Why We MUST Prepare for Bipolar Triggers

This is a post for family members and partners. People with bipolar can let me know what they think about it as well.
A few weeks ago, I started to wind down a job I love – soccer marketing for local English pub. I kept the job for seven months and finally realized that if I wanted to get my next books written and edit my Health Cards and help people in mental health, I could NOT continue to do soccer marketing on the side.
The work was very enjoyable. I LOVED my boss/partner. I did a fantastic job. The choice to leave the work was mutual and a good choice for my future.
Please notice what I said. There was nothing negative about this work. There was no relationship issue. Not one thing was wrong with the situation. I simply decided that I could not get my mental health work done if I continued to dabble in soccer marketing.
My bipolar literally went crazy the day the job ended.
I felt fine about ending the work, but my bipolar reacted as though my best friend had died.
I am not being flippant here. I want everyone who loves someone with bipolar disorder to truly understand the concept of triggers.
Take Charge of Bipolar Disorder was/is the first book to ever mention trigger management as a way to manage this illness. That is how new this concept is for many people.
Change = Trigger
Bipolar is a circadian rhythm illness. It is about our internal clocks. Changes upsets these clocks in a way that no one can actually explain. All I know is that change- what I called triggers in Take Charge is the enemy of people with bipolar.
Many of us who don’t get relief from medications and even people who are on full medications can have a serious bipolar mood swing simply from change.
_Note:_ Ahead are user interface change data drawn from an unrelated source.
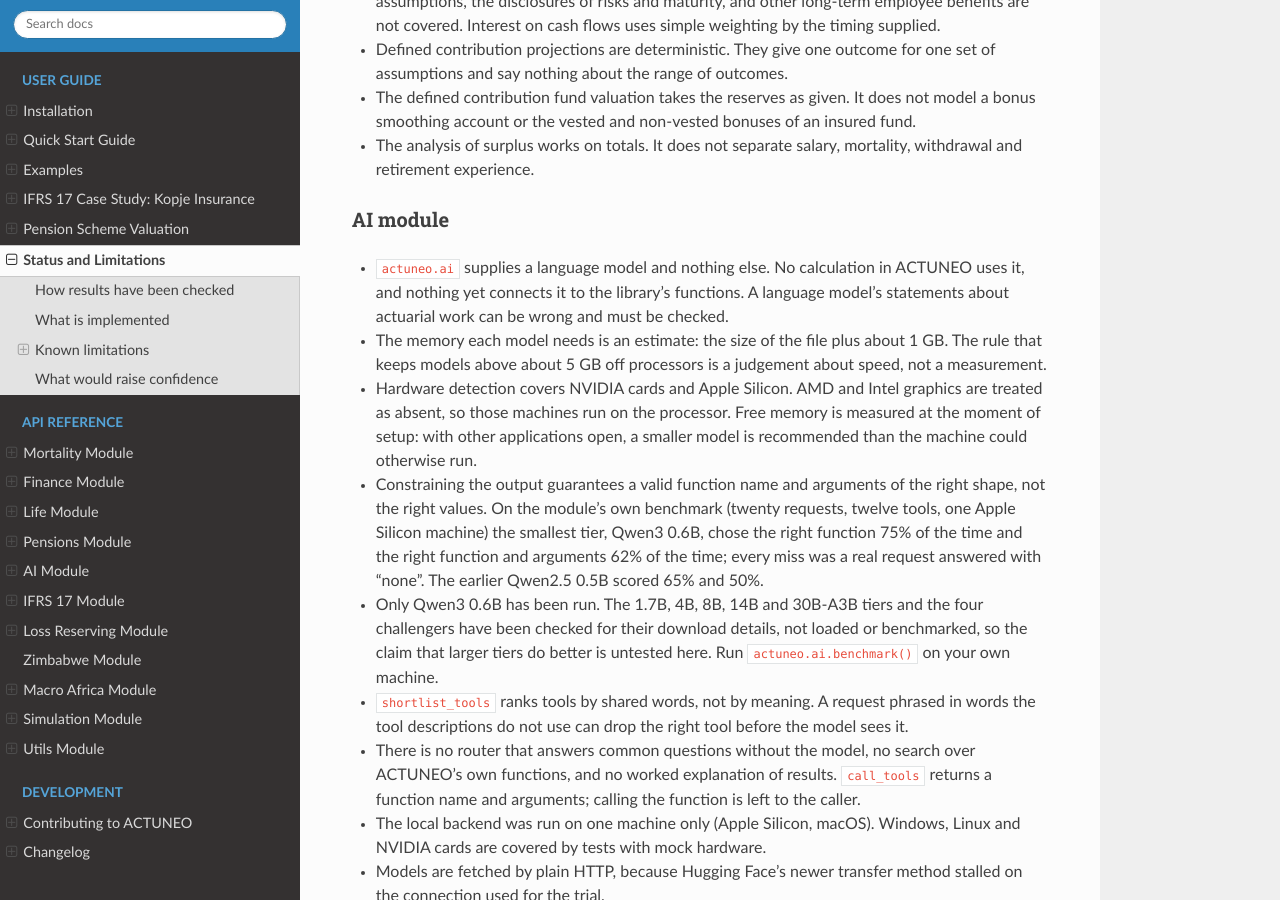
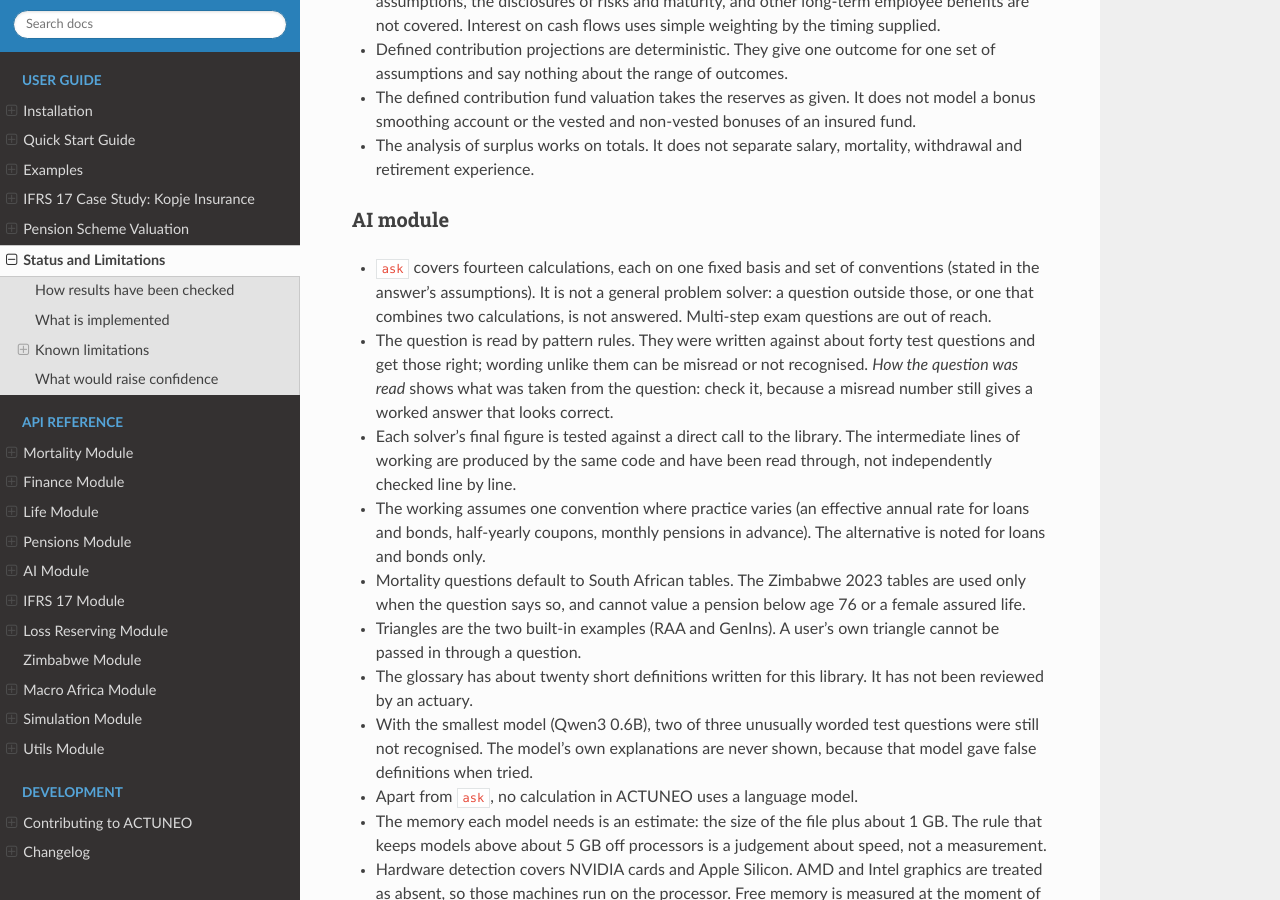
Before and after one commit to ShannonT20/ACTUNEO, a Sphinx documentation site: the page built from docs/status.rst, in a window 1280 px wide and 900 px high, scrolled down 5867 px. Built offline with Sphinx 7.4.7 and the Read the Docs theme 3.1.0, drawn with Linux system fonts in a browser that asks for light colours.

Commit message:
Docs and notebook: asking questions and worked solutions
- Notebook rewritten around ai.ask: questions at three levels, the
  Zimbabwe basis, what happens when it cannot answer, using the answer
  in your own work, a self-check table, where the model comes in, and
  adding a calculation
- README: asking questions first, the optional model second; terminal
  commands on separate lines without trailing comments, which zsh
  passed to the command as arguments
- API reference for ask, Answer, Solution and solvers
- Status and Limitations: what ask covers and where it can go wrong

```diff
--- a/docs/status.rst
+++ b/docs/status.rst
@@ -401,10 +401,32 @@
 AI module
 ~~~~~~~~~
 
-* ``actuneo.ai`` supplies a language model and nothing else. No calculation
-  in ACTUNEO uses it, and nothing yet connects it to the library's
-  functions. A language model's statements about actuarial work can be
-  wrong and must be checked.
+* ``ask`` covers fourteen calculations, each on one fixed basis and set of
+  conventions (stated in the answer's assumptions). It is not a general
+  problem solver: a question outside those, or one that combines two
+  calculations, is not answered. Multi-step exam questions are out of reach.
+* The question is read by pattern rules. They were written against about
+  forty test questions and get those right; wording unlike them can be
+  misread or not recognised. *How the question was read* shows what was
+  taken from the question: check it, because a misread number still gives a
+  worked answer that looks correct.
+* Each solver's final figure is tested against a direct call to the
+  library. The intermediate lines of working are produced by the same code
+  and have been read through, not independently checked line by line.
+* The working assumes one convention where practice varies (an effective
+  annual rate for loans and bonds, half-yearly coupons, monthly pensions in
+  advance). The alternative is noted for loans and bonds only.
+* Mortality questions default to South African tables. The Zimbabwe 2023
+  tables are used only when the question says so, and cannot value a
+  pension below age 76 or a female assured life.
+* Triangles are the two built-in examples (RAA and GenIns). A user's own
+  triangle cannot be passed in through a question.
+* The glossary has about twenty short definitions written for this library.
+  It has not been reviewed by an actuary.
+* With the smallest model (Qwen3 0.6B), two of three unusually worded test
+  questions were still not recognised. The model's own explanations are
+  never shown, because that model gave false definitions when tried.
+* Apart from ``ask``, no calculation in ACTUNEO uses a language model.
 * The memory each model needs is an estimate: the size of the file plus
   about 1 GB. The rule that keeps models above about 5 GB off processors is
   a judgement about speed, not a measurement.
```
Also changed, not shown: README.md (+51 -65 lines), docs/api/ai.rst (+31 -2 lines), docs/changelog.rst (+10 -1 lines), 1 other file.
– Finishing a semester at school and heading into a summer internship.
– Traveling to a beautiful country.
– Getting into a new relationship.
– Getting married.
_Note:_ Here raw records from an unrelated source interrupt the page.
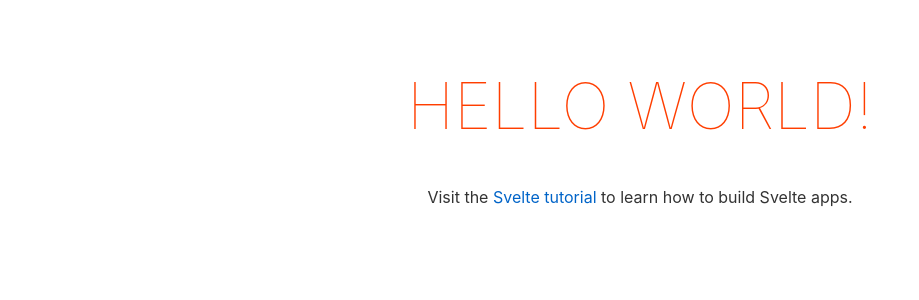
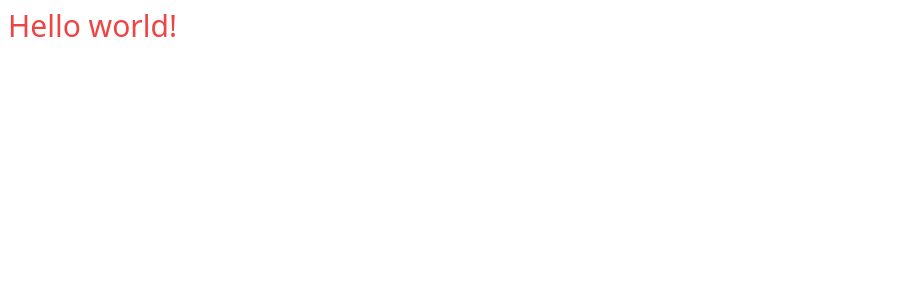
Before and after one commit to Makohan/svelte-christmas-tree, a Svelte app: page / in a window 1280 px wide. Shown: the top 300 px of the page, without its empty margins (0-919 px from the left). Built offline with nearby package versions, Linux system fonts and the light colour scheme.

Commit message:
install tailwind

```diff
--- /dev/null
+++ b/postcss.config.js
@@ -0,0 +1,7 @@
+module.exports = () => ({
+  plugins: [
+    require('postcss-import')(),
+    require("tailwindcss"),
+    require("autoprefixer")
+  ],
+})
--- a/rollup.config.js
+++ b/rollup.config.js
@@ -40,7 +40,9 @@ export default {
 	},
 	plugins: [
 		svelte({
-			preprocess: sveltePreprocess(),
+			preprocess: sveltePreprocess({
+        postcss: true,
+      }),
 			compilerOptions: {
 				// enable run-time checks when not in production
 				dev: !production
--- a/src/App.svelte
+++ b/src/App.svelte
@@ -3,28 +3,11 @@
 </script>
 
 <main>
-	<h1>Hello {name}!</h1>
-	<p>Visit the <a href="https://svelte.dev/tutorial">Svelte tutorial</a> to learn how to build Svelte apps.</p>
+	<h1 class="text-3xl text-red-500">Hello {name}!</h1>
 </main>
 
-<style>
-	main {
-		text-align: center;
-		padding: 1em;
-		max-width: 240px;
-		margin: 0 auto;
-	}
-
-	h1 {
-		color: #ff3e00;
-		text-transform: uppercase;
-		font-size: 4em;
-		font-weight: 100;
-	}
-
-	@media (min-width: 640px) {
-		main {
-			max-width: none;
-		}
-	}
+<style global lang="postcss">
+  @tailwind base;
+  @tailwind components;
+  @tailwind utilities;
 </style>
--- /dev/null
+++ b/tailwind.config.js
@@ -0,0 +1,8 @@
+module.exports = {
+  purge: ["./src/**/*.svelte"],
+  theme: {
+    extend: {},
+  },
+  variants: {},
+  plugins: [],
+};
```
Also changed, not shown: package.json (+7 -3 lines), 1 other file (tests, documents, lock files or other folders).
– Having a baby.
– Landing your dream job.
Triggers are not always negatives. Triggers simply mean that something is changing.
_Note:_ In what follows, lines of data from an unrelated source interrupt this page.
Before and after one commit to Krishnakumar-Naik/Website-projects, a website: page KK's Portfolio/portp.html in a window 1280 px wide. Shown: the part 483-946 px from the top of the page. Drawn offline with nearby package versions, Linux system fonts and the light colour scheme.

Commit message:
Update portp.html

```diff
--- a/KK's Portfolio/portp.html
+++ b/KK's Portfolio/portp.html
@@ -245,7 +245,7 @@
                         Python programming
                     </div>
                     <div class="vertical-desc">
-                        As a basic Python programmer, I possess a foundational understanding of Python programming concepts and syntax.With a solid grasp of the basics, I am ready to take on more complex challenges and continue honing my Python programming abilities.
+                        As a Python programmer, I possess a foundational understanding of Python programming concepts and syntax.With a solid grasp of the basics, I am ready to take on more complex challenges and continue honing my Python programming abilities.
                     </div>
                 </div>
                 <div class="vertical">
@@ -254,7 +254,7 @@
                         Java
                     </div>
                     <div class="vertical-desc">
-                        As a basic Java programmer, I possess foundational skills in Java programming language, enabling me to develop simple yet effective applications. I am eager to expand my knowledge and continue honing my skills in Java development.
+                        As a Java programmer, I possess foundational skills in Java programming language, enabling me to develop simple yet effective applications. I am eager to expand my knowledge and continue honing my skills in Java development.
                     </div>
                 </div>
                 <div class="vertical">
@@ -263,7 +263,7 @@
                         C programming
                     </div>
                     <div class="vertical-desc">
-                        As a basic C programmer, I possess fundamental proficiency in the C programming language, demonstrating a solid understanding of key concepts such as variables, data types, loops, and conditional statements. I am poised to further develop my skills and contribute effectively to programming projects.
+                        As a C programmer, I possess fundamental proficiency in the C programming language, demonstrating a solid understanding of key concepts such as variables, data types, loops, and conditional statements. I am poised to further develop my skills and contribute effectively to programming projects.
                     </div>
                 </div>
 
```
How do we get thorough this? We first of all have to be ready for triggers. As parents and partners, we have to think ahead and picture a calendar of our love one’s life and think- what change is coming and how can I help my loved one get through this.
Example: Every single time my dad comes to visit my brother, my brother has dysphoric mania. Every single time. No one prepares for this. No one talks about this and we all suffer for weeks before, during and after.
I knew that I might get sick from leaving the job I loved. I thought I planned ahead. Nope. Sick as a dog. For weeks.

Read Take Charge and Loving Someone with Bipolar Disorder and create a trigger list for your loved one. Show this list to your loved one. Have a plan for yourself so that you don’t walk into the Bipolar Conversation during one of these triggered mood swings and always remember:
Mood swings end. They are episodic. If we use a system every day of the mood swing, we will get out of the mood swing.
I am out of mine. Now I once again have to catch up with work. That is ok. I will be fine. Work is just work. Money is just money. What matters is that I no longer ruin my life during mood swings.
I want the same for you and your loved ones.


PS: Here is a pic of my next project. It is a year behind due to mood swings. What can I do except keep on keeping on! The book will be in my hands and your hands one day. Forza!

Comments are closed.